How does Recycling work at UCT?
UCT, like many other institutions and organisations worldwide, uses a 2-stream waste policy. All around campus there are green-lidded bins for recyclable/dry waste (anything that can be sorted), and yellow-lidded bins for non-recyclable/wet waste. (anything that is too unhygienic to sort: food, organic, sanitary, medical and garden waste).
Waste from these bins is collected separately. The dry/green waste is taken to a sorting centre (Material Recovery Facility). There the waste is separated into the different types and classes of recyclables, which are then sold. The waste that cannot be recycled or sorted (wet/yellow waste) is taken to landfill. The big challenge is trying to keep wet waste from contaminating the dry waste.
UCT used to have a 4-bin system on Upper Campus, but it did not work well and so was changed to a 2-bin system. Most of the other campuses, including residences, have always employed a two bin waste recycling system. There are also separate recycling procedures for paper, e-waste and hazardous material.
The recycling system can be complicated, and does not work perfectly, but it does make a significant difference and is an important start. UCT generates up to 8 tonnes of waste per day. The monitoring of recycling and waste at the university is done through the Waste Task Team, which is a subcommittee of the Environmental Management Working Group. Any suggestions or feedback can be directed to the recycling portfolio representative on the GCI committee, or to the EMWG directly.

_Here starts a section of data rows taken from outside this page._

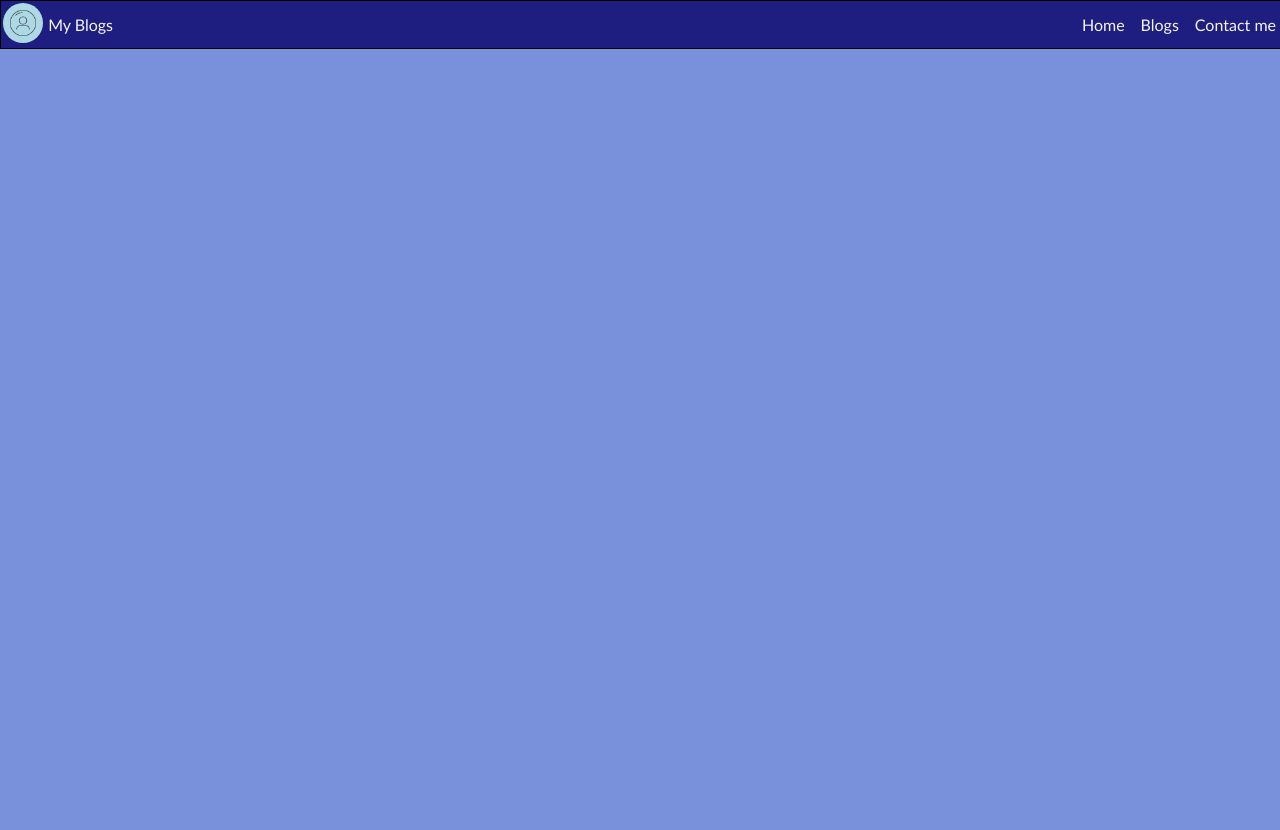
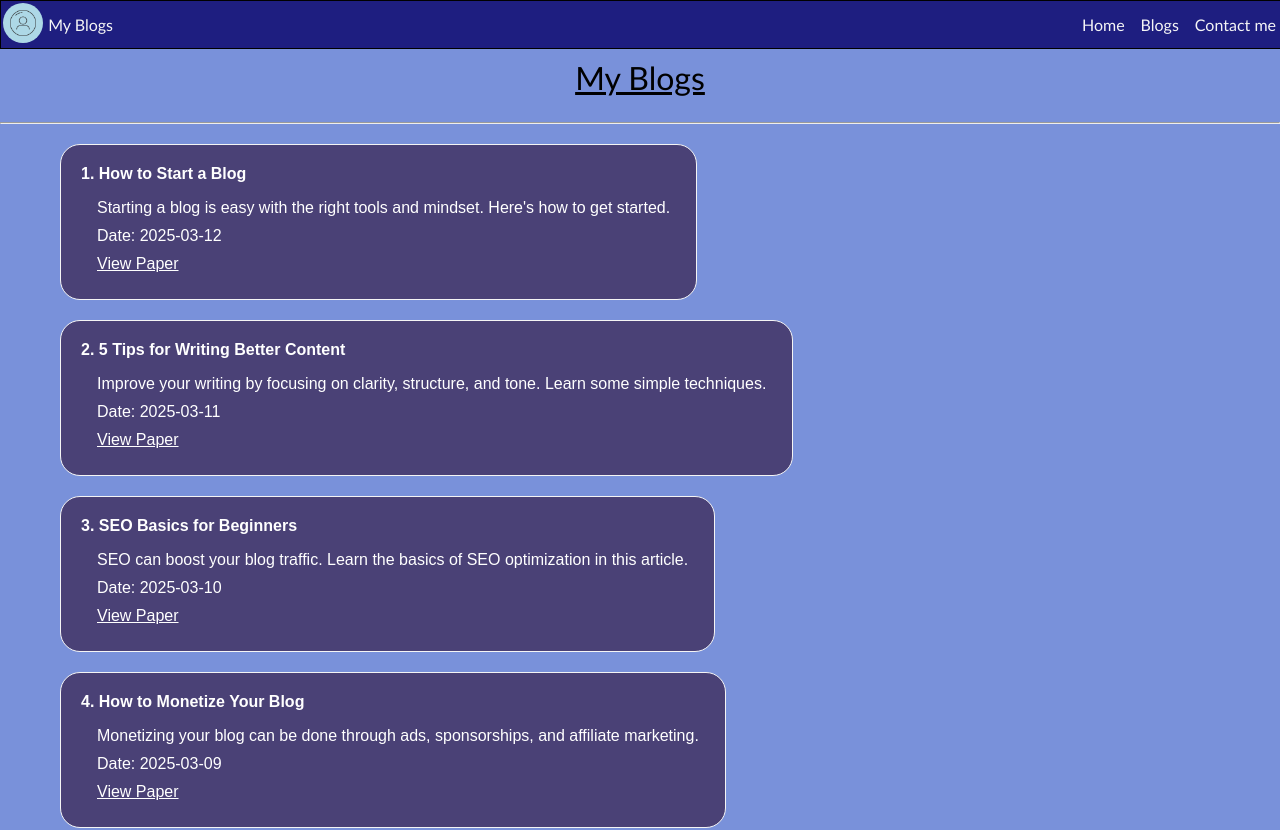
Before and after one commit to PrathamManabasannanavar/My-Blogs, a React app: page /Blogs in a window 1280 px wide. Shown: the top 830 px of the page. Before the commit the page ends 800 px from the top, so only its background shows below. Built offline with nearby package versions, Linux system fonts and the light colour scheme; the HTML template or start-up script is replaced by a standard one.

Commit message:
changed the URL

```diff
--- a/src/App.jsx
+++ b/src/App.jsx
@@ -9,9 +9,9 @@ function App() {
       <NavBar/>
 
       <Routes>
-        <Route path="My-Blogs/" element={<HomePage/>}></Route>
-        <Route path="My-Blogs/contact" element="contact us"></Route>
-        <Route path="My-Blogs/Blogs" element={<Blogs/>}></Route>
+        <Route path="/" element={<HomePage/>}></Route>
+        <Route path="/contact" element="contact us"></Route>
+        <Route path="/Blogs" element={<Blogs/>}></Route>
       </Routes>
     </Router>
   )
--- a/src/Blogs.jsx
+++ b/src/Blogs.jsx
@@ -15,11 +15,11 @@ function Blogs(){
             </div>
             <hr className={styles.hrLine}/>
             <div className={styles.BlogsBox}>
-                {jsonData.map(blog => {
+                {jsonData.map((blog, index) => {
                     return(
                     <div key={blog.id} className={styles.ContentBox}>
                         <div className={styles.TitleBox}>
-                            {blog.id}. {blog.title}
+                            {index+1}. {blog.title}
                         </div>
                         <div className={styles.descriptionBox}>
                             <p className={styles.elements}>{blog.content}</p>
--- a/src/NavBar.jsx
+++ b/src/NavBar.jsx
@@ -17,13 +17,13 @@ function NavBar(){
             {/* Home, contact,  */}
             <div className="ComponentBox">
                 <div>
-                    <Link to="My-Blogs/">Home</Link>
+                    <Link to="/">Home</Link>
                 </div>
                 <div>
-                    <Link to="My-Blogs/blogs">Blogs</Link>
+                    <Link to="/blogs">Blogs</Link>
                 </div>
                 <div>
-                    <Link to="My-Blogs/contact">Contact me</Link>
+                    <Link to="/contact">Contact me</Link>
                 </div>
 
             </div>
```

Ultimately, the system’s effectiveness depends on how well UCT students and staff use it. Remember, try to also reduce your consumption, and re-use what you can, before recycling.